(Beginning of RAW DATA)

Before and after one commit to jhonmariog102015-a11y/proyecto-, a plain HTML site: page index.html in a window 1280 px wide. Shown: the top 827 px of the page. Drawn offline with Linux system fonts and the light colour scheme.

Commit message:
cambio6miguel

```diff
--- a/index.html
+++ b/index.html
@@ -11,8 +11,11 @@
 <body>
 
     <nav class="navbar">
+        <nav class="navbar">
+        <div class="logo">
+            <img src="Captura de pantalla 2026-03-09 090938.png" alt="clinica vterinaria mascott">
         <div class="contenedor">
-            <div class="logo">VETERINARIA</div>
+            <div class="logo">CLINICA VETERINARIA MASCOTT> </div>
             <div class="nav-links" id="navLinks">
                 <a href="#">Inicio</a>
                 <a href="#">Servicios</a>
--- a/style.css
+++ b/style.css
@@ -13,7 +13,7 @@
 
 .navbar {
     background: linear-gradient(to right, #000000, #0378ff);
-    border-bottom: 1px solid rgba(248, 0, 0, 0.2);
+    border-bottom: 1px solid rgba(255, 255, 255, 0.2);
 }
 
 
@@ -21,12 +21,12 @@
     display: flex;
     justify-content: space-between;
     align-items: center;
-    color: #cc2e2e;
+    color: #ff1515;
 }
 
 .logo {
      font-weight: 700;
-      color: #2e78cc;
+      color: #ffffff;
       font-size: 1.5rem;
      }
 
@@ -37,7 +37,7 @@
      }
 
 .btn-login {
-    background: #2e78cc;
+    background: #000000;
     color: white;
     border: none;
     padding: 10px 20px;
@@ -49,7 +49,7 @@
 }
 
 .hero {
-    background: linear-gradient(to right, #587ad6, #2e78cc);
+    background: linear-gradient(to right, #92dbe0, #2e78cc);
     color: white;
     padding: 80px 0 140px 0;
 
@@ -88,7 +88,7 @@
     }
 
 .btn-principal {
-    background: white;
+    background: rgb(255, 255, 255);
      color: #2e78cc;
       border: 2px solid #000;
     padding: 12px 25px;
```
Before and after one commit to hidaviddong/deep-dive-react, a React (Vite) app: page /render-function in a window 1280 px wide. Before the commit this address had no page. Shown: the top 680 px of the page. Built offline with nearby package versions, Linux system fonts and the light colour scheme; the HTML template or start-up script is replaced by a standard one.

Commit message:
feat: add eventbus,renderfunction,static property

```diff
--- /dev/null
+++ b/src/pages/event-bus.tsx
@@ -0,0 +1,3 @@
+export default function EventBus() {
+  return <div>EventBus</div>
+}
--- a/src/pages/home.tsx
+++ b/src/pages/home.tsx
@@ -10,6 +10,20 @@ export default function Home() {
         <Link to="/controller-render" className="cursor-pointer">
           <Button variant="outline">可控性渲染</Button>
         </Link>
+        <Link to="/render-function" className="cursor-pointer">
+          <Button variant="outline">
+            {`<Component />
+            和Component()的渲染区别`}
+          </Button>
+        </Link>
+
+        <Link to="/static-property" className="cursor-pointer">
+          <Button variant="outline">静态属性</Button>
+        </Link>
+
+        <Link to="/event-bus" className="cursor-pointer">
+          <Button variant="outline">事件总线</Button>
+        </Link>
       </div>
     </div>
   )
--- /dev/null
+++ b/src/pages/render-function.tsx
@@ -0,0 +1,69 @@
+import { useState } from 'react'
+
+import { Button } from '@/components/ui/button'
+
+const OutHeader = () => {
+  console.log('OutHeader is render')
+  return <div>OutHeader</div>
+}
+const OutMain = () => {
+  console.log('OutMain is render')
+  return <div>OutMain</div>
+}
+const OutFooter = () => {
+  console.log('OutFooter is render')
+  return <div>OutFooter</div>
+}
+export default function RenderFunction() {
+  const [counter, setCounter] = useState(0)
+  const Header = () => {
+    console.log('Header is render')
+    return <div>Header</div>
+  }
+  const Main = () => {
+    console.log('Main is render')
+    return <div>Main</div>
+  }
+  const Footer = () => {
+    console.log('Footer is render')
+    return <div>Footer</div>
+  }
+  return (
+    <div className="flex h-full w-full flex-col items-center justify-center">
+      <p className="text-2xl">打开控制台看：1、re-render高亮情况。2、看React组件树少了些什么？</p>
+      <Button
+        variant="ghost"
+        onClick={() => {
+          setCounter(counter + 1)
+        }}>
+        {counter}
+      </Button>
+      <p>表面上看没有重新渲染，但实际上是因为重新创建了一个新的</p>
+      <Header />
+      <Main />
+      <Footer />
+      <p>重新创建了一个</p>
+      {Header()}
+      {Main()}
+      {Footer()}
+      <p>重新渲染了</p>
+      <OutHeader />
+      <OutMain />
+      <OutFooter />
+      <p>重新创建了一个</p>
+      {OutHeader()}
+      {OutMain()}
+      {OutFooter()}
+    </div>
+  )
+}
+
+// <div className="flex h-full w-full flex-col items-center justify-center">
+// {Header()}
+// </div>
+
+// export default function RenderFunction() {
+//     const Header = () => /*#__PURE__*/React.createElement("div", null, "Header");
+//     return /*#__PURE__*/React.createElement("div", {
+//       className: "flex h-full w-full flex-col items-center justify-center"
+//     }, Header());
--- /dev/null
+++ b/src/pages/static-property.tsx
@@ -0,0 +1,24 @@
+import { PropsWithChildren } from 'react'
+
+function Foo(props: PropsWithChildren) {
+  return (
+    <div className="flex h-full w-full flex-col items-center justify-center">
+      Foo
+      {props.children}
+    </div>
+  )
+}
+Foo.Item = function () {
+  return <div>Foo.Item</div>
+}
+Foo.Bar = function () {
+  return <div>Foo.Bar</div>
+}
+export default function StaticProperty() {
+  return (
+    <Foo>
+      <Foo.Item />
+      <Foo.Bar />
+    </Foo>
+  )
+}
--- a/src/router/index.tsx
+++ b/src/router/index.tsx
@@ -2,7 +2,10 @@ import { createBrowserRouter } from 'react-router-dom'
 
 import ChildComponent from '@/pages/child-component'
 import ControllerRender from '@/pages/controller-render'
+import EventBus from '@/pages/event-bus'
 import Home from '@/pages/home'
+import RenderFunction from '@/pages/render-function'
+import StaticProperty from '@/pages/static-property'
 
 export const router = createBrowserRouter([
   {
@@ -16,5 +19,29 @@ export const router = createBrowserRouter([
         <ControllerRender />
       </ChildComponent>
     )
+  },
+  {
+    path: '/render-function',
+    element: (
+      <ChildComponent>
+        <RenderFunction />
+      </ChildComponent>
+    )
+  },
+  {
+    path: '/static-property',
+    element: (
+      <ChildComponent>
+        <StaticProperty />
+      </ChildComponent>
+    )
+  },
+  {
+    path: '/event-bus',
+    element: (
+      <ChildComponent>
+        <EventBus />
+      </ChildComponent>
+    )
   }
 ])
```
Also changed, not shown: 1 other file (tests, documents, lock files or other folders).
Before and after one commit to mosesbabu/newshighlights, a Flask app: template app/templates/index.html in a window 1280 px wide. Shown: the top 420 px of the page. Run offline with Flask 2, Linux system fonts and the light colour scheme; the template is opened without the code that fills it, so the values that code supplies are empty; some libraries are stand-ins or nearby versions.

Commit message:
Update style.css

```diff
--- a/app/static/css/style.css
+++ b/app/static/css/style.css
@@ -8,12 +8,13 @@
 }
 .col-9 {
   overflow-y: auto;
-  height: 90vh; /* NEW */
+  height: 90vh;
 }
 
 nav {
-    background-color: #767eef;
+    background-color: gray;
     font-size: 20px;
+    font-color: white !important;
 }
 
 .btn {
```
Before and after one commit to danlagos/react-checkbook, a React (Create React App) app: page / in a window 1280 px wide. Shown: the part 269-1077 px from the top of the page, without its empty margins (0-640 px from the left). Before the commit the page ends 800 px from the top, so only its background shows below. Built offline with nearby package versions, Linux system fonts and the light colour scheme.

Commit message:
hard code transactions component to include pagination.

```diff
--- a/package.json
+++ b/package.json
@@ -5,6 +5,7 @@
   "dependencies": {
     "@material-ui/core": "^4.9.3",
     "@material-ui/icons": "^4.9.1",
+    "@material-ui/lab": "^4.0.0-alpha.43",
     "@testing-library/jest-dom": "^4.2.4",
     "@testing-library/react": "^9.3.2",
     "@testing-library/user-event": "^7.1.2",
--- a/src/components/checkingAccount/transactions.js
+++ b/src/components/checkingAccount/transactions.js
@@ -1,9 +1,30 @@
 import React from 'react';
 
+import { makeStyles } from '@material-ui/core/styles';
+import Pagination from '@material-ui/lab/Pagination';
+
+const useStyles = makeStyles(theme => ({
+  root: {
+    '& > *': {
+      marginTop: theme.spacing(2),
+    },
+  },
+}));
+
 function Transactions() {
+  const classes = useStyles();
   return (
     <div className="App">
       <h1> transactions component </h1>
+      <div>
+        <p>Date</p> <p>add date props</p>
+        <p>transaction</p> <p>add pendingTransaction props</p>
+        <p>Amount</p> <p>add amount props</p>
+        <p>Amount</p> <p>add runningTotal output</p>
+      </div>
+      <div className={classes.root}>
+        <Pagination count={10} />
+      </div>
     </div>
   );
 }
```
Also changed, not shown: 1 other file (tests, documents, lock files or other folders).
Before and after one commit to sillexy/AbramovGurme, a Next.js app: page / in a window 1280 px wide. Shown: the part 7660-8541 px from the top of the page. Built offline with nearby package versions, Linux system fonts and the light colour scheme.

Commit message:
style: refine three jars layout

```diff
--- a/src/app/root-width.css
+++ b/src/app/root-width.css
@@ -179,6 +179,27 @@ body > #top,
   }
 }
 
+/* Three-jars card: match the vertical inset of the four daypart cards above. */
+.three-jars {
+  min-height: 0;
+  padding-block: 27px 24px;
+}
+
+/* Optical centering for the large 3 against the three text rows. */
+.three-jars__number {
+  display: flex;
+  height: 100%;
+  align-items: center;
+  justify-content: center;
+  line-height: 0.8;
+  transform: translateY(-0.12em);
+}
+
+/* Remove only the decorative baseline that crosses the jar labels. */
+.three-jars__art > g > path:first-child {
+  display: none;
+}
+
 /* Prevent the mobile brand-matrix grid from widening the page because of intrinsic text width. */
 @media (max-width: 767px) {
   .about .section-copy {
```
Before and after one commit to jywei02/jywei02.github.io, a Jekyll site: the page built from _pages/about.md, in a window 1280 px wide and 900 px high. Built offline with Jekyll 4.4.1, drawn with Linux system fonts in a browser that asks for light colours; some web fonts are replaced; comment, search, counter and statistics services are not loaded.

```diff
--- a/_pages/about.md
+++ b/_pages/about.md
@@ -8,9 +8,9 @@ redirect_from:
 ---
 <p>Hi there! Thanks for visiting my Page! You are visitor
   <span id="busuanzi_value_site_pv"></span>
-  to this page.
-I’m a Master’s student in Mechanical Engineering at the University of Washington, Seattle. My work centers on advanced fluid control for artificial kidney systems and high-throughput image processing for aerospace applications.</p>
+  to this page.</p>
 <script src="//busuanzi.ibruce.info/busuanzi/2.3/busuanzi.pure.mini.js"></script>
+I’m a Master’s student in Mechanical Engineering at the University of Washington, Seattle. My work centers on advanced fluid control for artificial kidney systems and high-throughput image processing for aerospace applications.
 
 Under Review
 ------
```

(End of RAW DATA)

* _PROMPT_
Present each line from the listing that holds the string "Button".

* _YOUR SOLUTION_
           <Button variant="outline">可控性渲染</Button>
+          <Button variant="outline">
+          </Button>
+          <Button variant="outline">静态属性</Button>
+          <Button variant="outline">事件总线</Button>
+import { Button } from '@/components/ui/button'
+      <Button
+      </Button>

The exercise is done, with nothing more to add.